cannibalize carouse the bustling streets of Cincinnati. Many a therapist must owe these two a debt of gratitude for helping pay off those Caribbean vacation homes.
For most teams a single mascot is enough. No member of the Philadelphia fanbase ever calls for more mascots. Perhaps we are spoiled by the Phanatic, whose colorful history and loveably violent charisma eclipses the personalities of most MLB commissioners; or Gritty, who piloted The Spirit of St. Louis on the first solo flight across the Atlantic from New York to Paris, and later went on to eat Jack Dempsy.
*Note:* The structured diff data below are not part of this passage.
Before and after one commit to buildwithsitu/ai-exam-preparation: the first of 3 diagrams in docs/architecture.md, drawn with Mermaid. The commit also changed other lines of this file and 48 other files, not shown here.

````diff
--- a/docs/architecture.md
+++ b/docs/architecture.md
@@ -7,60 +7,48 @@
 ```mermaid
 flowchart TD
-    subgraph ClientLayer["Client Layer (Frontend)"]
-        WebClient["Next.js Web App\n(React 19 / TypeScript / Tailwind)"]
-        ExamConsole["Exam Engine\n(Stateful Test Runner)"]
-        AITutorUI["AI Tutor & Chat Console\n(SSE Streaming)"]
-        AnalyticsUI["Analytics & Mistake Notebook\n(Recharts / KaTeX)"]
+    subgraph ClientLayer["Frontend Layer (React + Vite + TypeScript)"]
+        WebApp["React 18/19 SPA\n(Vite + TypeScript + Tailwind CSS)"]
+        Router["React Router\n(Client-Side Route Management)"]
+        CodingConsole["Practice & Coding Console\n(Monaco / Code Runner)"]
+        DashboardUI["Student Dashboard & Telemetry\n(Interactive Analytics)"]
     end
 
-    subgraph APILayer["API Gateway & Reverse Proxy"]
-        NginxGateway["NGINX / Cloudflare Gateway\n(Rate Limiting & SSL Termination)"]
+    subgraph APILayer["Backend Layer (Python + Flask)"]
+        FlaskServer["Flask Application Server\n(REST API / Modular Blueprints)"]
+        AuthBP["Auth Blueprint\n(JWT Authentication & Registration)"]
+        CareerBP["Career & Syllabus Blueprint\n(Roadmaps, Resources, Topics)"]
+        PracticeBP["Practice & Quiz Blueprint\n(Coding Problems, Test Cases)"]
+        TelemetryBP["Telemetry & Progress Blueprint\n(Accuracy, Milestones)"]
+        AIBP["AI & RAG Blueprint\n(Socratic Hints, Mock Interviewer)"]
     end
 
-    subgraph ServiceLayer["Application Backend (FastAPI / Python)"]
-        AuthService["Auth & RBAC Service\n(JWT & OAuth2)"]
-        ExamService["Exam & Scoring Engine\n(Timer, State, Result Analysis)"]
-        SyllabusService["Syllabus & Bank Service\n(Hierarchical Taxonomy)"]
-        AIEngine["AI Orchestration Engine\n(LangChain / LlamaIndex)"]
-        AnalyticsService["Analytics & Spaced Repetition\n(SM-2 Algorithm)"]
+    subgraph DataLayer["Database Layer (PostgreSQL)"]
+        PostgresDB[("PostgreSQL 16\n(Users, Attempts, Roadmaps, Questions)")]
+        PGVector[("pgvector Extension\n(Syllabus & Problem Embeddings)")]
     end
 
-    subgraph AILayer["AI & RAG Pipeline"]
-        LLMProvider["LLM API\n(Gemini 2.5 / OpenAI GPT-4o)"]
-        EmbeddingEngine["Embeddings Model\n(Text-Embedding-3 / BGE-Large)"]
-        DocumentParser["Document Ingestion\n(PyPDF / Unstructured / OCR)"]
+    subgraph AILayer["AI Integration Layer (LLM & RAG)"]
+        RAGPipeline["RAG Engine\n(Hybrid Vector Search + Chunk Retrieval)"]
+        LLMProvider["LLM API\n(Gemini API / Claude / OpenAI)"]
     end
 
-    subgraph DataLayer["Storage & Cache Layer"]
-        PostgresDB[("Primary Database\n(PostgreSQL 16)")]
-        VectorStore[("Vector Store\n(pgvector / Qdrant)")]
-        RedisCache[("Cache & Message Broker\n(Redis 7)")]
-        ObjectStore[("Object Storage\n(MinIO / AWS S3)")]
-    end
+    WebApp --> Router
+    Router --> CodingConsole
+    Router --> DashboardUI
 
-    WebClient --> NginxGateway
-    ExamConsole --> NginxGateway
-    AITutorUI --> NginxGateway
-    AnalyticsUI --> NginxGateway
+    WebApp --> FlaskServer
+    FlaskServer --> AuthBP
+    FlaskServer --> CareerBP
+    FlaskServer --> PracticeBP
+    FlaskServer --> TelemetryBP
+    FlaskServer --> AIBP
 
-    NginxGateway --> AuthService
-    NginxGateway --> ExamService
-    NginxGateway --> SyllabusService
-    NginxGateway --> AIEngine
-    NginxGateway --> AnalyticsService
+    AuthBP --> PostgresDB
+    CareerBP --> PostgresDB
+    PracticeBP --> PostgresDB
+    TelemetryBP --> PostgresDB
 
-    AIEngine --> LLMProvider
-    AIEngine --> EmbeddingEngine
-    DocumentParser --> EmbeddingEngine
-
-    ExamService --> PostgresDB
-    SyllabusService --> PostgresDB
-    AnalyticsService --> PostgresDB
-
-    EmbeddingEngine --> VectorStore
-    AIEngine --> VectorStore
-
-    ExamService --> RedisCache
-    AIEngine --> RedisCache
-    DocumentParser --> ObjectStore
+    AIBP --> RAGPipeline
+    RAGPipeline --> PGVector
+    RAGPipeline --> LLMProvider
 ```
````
However, some clubs feel that a single mascot fails to fulfill the demands from their fanbase for more entertainment, and so they add a second mascot to their lineup, such as Mrs. Met, who is an exact duplicate of Mr. Met but with long hair pulled back into a ponytail. Or the Braves’ Blooper who is a non-color-safe Phillie Phanatic clone accidentally thrown in the washing machine with a bleached load.
(Aside: it’s canon that Mr. & Mrs. Met have three children, and Mrs. Met works a full-time job as an event coordinator. Oddly enough, all three kids look like Mr. Red.)
When it came to the Reds, the idea of limiting themselves to two mascots seemed preposterous. They needed more than Mr. Red and Gapper to infuse the home crowd with the hope of victory.
Remember back in the day when Mr. Red donned a fancy mustache? Well, in 2007 that version arose from the necropolis of yesteryear’s mascots to join the others under the moniker Mr. Redlegs.
Yet something was missing. What, though, could it be? Three did not, could not, satisfy the needs of the Reds.
They looked east to New York. They saw the ponytail. And there it was. The missing piece.
So it was that in 2008 the Reds introduced Rosie Red, a female counterpart to round out the quartet. As the Dalai Llama once said as he shaved the mustache off the lip of Mr. Red in ‘68, “If your team has fewer mascots than there are Beatles, you’ll never win an NL Central Pennant.”
From Mr. Reds’ ties to the assassination of Archduke Franz Ferdinand to Gapper’s ghost-writing of the Twilight saga, the history of Cincinnati’s mascots is long and storied, and is well worth diving into. Of course, nothing tops when the Phillie Phanatic marched across Europe and killed Adolf Hitler to end WWII and secure democracy and freedom for the western world, or when he discovered that Gritty is DB Cooper. Still, over the last century the legacy of the Reds’ mascots have entertained tens of people, and for that we are grateful.
(To our friends in Cincinnati – we love you and all your mascots!)